Verona has also seen a rapid rise in its population of student of color — in 2011, Verona High School’s student population was 75 percent white, according to state Department of Public Instruction data. It is now less than 65 percent white.
This is a statistic that hits close to home for Biddle, who has a thriving career as a diversity and inclusion consultant. She has contributed columns on diversity, inclusion and other career issues for Madison365.
“Verona has become more diverse in the 12 years that I’ve lived here, so I wanted to be involved and help the district become even stronger, and to make sure that we’re doing things as inclusively as possible, maintaining safety, making sure that we are creating an environment where students are challenged and encouraged and supported no matter what their background is,” she said.
Biddle said she’s seen the district headed in the right direction in terms of faculty diversity, and wants to make sure that trend continues.
“Over the time (since) my oldest son was in high school, and then the time that my youngest son finished up, one of the big changes that I noticed as a person of color, was that there were more principals and counselors and teachers of color in the high school. And I think that made a big difference in terms of my youngest son’s experience of the high school. I think that’s important for all children to be able to see themselves in the leadership that is around them. And so to the extent that at every level of the school district, we are able to do that. And I think it’s good for … majority kids to see that there are different adults, leadership figures in the school, who care about all students and who are challenging and supporting all students. It’s good for everybody to see that, and experience it.”
Biddle also noted that the Verona school district is also challenged by serving several cities, including Verona, parts of Madison and Fitchburg, one of the fastest-growing cities in the state.
Biddle, who’s never run for public office before, was recruited to run by current Board Vice President Meredith Stier Christensen after King announced his resignation.
“At first, I was a little apprehensive about it,” she said. “But the more I thought about it and talked with my family about it, the more it seemed like the right thing to do. I find that a lot of times we sit around and talk about what could be done, and complain about things that should be better, and we don’t always take advantage of the opportunities to do something about it when they’re presented.
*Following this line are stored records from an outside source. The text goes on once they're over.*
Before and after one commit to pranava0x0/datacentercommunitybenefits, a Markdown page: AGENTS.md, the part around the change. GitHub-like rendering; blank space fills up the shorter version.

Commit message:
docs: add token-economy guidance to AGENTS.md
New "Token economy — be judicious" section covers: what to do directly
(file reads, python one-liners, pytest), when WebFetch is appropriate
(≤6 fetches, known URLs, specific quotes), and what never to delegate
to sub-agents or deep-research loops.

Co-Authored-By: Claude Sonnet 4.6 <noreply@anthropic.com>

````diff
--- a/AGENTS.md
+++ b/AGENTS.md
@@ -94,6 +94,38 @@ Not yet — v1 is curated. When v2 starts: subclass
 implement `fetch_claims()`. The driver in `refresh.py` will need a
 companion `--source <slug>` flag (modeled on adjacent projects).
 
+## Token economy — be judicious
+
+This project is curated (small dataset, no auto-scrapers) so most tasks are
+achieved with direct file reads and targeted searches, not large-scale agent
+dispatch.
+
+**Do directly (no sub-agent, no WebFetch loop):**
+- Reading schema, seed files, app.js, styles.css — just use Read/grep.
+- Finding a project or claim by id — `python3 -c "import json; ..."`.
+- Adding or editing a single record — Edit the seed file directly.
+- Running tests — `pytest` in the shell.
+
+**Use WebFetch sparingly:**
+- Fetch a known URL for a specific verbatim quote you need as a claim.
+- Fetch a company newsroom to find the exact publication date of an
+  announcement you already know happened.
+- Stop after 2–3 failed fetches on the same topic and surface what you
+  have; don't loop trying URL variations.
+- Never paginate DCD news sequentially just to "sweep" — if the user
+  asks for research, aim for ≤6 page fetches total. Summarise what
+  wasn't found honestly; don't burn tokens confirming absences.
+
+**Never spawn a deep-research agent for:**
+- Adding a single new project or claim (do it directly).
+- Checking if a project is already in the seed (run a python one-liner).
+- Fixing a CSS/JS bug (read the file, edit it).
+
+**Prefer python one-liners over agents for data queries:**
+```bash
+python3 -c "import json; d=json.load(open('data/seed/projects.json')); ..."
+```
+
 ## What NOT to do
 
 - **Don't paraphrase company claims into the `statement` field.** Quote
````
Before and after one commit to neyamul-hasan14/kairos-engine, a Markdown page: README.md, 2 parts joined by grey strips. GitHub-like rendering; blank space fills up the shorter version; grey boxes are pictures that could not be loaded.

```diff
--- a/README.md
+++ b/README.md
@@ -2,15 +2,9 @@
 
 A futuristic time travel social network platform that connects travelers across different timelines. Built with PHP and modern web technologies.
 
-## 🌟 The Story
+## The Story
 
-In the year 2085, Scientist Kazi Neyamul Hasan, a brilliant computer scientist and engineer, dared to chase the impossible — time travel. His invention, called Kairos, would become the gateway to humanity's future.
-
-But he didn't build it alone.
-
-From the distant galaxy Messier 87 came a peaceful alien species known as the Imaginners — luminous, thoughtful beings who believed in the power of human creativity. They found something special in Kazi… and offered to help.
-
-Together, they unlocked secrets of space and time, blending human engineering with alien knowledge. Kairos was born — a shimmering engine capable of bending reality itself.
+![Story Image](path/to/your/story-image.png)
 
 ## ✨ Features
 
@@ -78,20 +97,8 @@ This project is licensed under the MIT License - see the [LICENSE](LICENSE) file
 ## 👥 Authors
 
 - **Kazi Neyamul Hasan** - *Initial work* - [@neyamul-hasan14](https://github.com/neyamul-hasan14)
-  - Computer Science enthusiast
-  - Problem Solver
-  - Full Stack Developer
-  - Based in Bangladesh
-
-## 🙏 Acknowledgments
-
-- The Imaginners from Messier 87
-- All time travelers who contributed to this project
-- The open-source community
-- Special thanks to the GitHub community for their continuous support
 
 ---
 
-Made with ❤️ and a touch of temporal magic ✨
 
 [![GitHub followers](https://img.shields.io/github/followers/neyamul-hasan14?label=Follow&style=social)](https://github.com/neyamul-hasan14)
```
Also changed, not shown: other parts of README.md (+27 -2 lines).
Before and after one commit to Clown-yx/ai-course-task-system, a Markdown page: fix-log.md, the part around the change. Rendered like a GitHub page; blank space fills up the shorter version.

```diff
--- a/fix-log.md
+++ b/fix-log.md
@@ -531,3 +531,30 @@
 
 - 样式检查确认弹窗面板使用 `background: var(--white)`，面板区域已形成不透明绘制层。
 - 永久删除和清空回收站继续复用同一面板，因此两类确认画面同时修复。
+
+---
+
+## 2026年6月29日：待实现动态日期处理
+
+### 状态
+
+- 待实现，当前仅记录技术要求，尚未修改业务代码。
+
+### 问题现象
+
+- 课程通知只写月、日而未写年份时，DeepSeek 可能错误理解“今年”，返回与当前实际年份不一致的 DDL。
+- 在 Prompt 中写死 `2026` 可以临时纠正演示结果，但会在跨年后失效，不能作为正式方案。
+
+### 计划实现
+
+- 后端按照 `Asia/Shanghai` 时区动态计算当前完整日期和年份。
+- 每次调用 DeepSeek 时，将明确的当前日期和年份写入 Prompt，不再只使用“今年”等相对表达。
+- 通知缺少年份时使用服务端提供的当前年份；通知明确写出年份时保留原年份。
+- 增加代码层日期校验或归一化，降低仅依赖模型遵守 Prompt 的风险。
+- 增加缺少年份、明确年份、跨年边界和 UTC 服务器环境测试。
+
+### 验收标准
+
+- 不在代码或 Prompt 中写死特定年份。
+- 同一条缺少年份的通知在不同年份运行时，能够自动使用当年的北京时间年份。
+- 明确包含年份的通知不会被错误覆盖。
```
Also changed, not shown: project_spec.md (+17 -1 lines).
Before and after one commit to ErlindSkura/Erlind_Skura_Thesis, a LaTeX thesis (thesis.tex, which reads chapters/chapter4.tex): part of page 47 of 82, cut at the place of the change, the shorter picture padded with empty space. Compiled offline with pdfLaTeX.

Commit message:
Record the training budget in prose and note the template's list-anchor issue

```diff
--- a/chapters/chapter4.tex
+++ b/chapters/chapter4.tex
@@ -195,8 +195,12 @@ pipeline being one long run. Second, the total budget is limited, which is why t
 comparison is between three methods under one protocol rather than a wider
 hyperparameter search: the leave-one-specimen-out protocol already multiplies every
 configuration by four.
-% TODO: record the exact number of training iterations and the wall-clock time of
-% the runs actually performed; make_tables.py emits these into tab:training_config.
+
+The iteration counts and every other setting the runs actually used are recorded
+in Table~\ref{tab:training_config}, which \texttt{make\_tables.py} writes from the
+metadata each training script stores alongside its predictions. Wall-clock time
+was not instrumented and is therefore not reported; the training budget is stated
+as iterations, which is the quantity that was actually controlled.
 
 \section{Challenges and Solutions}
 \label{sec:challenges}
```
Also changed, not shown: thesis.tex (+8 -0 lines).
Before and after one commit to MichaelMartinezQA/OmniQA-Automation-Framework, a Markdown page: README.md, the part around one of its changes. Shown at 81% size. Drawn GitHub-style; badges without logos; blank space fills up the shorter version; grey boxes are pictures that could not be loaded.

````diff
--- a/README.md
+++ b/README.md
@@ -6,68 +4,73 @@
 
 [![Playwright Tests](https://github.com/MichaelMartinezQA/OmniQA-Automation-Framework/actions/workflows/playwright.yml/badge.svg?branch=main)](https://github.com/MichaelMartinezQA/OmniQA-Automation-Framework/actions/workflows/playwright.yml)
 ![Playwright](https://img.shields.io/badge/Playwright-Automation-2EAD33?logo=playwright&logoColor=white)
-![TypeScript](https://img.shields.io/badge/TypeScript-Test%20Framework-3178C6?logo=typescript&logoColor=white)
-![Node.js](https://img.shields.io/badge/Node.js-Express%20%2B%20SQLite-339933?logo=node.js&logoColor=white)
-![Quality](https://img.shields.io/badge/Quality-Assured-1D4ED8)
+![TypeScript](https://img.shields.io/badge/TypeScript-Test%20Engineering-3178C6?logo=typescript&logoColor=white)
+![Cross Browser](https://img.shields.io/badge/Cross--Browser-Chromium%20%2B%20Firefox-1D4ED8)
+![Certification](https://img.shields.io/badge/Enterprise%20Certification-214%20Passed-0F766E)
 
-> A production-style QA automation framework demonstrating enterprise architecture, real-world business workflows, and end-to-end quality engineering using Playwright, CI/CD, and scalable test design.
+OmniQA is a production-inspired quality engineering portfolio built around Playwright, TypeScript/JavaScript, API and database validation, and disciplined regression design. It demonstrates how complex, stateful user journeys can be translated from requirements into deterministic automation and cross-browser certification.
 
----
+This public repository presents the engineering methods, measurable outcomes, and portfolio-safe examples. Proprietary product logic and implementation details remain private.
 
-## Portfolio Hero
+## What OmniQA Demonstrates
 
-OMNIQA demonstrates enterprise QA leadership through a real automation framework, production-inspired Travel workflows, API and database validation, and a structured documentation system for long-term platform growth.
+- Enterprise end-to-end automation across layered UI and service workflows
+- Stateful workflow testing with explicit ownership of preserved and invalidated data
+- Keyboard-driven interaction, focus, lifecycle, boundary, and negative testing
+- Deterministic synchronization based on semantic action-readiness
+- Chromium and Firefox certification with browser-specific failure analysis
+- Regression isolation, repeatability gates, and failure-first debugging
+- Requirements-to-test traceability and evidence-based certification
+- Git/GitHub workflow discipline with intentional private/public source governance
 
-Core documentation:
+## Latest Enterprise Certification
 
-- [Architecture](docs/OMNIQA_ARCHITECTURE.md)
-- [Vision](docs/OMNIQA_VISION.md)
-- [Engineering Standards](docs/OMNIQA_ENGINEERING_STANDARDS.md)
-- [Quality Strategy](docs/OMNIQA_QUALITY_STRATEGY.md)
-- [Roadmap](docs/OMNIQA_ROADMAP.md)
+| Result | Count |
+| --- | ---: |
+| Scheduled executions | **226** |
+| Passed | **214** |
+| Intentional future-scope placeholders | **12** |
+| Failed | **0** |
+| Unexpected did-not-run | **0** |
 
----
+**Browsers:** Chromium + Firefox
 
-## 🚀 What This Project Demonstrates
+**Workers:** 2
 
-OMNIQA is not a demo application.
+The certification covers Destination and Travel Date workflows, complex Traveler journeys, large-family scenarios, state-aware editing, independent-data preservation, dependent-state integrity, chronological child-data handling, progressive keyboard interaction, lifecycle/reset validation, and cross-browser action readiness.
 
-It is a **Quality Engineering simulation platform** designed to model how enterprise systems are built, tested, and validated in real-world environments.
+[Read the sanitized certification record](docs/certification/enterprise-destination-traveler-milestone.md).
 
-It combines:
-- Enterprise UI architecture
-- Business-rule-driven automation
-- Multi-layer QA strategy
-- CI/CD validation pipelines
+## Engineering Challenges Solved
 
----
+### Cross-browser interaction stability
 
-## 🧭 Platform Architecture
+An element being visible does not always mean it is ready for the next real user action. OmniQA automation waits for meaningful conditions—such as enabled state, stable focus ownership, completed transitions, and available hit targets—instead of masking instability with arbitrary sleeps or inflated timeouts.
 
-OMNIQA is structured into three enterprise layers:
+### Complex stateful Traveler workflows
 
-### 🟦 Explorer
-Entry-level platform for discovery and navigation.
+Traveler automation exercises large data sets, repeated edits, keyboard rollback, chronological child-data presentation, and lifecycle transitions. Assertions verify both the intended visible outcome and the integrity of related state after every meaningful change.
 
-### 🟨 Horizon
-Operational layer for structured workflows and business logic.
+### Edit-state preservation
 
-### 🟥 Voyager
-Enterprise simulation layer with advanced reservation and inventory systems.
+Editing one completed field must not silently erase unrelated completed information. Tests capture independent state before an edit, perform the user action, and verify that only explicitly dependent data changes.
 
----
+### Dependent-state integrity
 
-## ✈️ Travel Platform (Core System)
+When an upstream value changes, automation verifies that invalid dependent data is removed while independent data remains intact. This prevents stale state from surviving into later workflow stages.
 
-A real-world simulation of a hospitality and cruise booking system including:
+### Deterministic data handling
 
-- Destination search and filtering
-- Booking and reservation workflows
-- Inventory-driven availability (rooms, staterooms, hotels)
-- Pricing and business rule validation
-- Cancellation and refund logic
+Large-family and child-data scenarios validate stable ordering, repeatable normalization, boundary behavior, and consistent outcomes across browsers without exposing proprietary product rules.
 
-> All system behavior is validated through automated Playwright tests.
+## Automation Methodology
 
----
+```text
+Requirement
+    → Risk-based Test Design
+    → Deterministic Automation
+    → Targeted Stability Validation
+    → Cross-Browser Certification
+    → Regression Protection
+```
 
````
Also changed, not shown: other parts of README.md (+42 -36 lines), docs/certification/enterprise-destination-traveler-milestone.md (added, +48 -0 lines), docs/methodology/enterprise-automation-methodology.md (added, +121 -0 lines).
And so since this basically just came into my lap, and I felt like I have the skill and the interest and the experience in the district to be effective, I said yes.”